Saved entries
· · · · ·

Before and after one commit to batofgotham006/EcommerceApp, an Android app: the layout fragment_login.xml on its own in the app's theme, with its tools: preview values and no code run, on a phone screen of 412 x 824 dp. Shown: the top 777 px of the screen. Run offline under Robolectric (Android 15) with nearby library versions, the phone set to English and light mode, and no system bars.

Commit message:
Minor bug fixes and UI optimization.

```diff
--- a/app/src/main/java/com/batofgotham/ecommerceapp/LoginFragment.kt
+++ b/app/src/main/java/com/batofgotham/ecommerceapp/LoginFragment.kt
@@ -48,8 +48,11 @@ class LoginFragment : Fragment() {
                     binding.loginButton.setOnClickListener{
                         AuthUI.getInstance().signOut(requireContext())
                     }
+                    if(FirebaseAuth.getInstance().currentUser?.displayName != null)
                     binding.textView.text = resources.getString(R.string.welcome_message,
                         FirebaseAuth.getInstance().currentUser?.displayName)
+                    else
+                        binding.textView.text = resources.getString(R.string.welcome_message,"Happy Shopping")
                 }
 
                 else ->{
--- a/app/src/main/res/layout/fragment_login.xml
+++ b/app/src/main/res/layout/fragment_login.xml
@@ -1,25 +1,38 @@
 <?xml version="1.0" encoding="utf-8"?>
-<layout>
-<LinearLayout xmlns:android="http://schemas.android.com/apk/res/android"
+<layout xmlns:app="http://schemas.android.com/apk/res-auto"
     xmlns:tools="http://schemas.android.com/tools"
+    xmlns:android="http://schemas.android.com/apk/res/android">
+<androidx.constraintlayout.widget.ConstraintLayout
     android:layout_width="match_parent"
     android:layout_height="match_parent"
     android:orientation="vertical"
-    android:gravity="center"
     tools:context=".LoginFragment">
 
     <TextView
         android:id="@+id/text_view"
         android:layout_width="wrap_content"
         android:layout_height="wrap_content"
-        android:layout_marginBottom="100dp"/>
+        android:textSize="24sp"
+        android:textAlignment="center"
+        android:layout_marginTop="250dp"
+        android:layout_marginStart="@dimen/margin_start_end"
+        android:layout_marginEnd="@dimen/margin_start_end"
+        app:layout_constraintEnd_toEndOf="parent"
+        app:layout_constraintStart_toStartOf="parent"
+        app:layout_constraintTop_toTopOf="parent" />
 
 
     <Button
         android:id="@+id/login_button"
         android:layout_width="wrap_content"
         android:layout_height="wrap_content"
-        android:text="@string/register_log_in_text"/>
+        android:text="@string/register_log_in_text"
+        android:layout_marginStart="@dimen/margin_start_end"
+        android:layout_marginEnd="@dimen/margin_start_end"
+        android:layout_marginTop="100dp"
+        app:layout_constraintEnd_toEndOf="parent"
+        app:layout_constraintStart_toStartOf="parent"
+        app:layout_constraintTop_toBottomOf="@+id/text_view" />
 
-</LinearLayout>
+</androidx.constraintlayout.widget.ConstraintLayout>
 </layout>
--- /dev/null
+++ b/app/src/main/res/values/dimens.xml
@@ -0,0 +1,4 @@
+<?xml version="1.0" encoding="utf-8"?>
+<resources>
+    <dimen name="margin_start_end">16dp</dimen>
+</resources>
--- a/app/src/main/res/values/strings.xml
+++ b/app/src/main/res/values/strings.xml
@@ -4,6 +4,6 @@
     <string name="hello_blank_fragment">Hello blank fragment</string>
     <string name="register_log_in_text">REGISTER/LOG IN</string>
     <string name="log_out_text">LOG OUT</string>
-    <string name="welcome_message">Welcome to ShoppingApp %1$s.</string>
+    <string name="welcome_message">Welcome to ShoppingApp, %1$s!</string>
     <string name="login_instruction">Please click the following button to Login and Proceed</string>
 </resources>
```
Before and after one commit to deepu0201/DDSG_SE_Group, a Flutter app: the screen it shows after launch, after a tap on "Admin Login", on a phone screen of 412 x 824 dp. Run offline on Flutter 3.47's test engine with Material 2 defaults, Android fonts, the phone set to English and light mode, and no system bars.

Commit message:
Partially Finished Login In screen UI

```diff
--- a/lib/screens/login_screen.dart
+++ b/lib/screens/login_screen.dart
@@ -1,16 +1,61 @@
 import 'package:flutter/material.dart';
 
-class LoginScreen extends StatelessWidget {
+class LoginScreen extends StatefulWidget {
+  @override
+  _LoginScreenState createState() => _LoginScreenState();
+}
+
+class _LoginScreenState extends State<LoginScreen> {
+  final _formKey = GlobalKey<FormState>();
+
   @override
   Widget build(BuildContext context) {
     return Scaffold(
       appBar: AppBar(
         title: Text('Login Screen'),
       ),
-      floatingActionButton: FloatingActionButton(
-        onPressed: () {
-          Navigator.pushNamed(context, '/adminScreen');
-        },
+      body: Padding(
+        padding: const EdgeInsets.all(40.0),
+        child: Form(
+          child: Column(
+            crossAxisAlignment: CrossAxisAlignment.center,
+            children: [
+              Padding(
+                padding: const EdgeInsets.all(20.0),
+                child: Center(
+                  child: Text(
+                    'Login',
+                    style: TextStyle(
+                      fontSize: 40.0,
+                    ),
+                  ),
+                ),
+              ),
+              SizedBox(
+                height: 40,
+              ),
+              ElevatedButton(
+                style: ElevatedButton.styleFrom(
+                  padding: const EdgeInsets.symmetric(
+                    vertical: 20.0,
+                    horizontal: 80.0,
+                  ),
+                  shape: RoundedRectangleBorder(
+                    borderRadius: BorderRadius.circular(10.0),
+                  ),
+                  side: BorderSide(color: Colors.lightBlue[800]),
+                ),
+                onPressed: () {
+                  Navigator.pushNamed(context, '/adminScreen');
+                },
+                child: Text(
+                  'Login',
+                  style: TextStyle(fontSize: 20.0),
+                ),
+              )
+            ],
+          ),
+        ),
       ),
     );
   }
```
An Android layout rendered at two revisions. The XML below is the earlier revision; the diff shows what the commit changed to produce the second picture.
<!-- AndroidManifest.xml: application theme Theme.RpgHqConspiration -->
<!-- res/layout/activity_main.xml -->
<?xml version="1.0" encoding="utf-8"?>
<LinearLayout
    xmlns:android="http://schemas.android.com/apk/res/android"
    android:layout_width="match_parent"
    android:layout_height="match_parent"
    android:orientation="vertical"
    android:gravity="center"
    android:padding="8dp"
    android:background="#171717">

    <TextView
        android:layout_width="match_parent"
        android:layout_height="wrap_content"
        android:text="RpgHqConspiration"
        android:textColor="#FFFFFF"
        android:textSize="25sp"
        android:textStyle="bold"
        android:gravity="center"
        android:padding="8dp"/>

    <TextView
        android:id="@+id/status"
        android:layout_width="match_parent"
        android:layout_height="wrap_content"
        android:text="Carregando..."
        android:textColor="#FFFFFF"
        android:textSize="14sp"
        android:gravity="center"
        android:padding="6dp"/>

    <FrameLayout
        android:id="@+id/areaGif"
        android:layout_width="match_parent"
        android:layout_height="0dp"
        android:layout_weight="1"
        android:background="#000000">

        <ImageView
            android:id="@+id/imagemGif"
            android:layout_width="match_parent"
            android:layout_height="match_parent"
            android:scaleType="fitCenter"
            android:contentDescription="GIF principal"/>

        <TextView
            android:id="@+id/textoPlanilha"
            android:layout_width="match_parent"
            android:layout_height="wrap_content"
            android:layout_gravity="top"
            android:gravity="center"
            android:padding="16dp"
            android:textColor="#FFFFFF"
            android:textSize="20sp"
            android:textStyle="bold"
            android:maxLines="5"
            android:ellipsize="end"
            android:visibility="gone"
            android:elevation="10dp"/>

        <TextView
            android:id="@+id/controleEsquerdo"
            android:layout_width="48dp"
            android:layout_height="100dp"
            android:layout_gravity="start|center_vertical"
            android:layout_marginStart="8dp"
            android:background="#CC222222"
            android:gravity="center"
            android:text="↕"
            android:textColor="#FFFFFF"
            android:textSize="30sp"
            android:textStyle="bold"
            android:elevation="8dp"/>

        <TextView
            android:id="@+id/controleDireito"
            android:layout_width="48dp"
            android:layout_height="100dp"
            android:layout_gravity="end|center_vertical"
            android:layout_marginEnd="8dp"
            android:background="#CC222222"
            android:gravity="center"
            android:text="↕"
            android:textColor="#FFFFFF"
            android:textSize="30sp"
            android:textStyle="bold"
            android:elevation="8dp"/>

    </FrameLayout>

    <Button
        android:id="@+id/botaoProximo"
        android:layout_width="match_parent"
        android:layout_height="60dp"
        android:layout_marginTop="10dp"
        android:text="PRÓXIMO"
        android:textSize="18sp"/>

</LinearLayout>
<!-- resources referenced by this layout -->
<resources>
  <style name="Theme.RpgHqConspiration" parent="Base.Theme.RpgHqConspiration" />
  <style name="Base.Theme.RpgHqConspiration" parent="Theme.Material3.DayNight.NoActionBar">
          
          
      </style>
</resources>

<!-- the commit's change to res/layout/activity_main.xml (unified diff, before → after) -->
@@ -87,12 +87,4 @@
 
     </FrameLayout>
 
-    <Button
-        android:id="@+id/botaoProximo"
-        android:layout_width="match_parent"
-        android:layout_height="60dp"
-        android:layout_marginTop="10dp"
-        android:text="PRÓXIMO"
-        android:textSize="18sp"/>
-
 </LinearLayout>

· · · · ·

▶ [Exercise] Copy every line from the records above that contains the word "schemas".

▶ [Exercise result]
-<LinearLayout xmlns:android="http://schemas.android.com/apk/res/android"
+<layout xmlns:app="http://schemas.android.com/apk/res-auto"
     xmlns:tools="http://schemas.android.com/tools"
+    xmlns:android="http://schemas.android.com/apk/res/android">
    xmlns:android="http://schemas.android.com/apk/res/android"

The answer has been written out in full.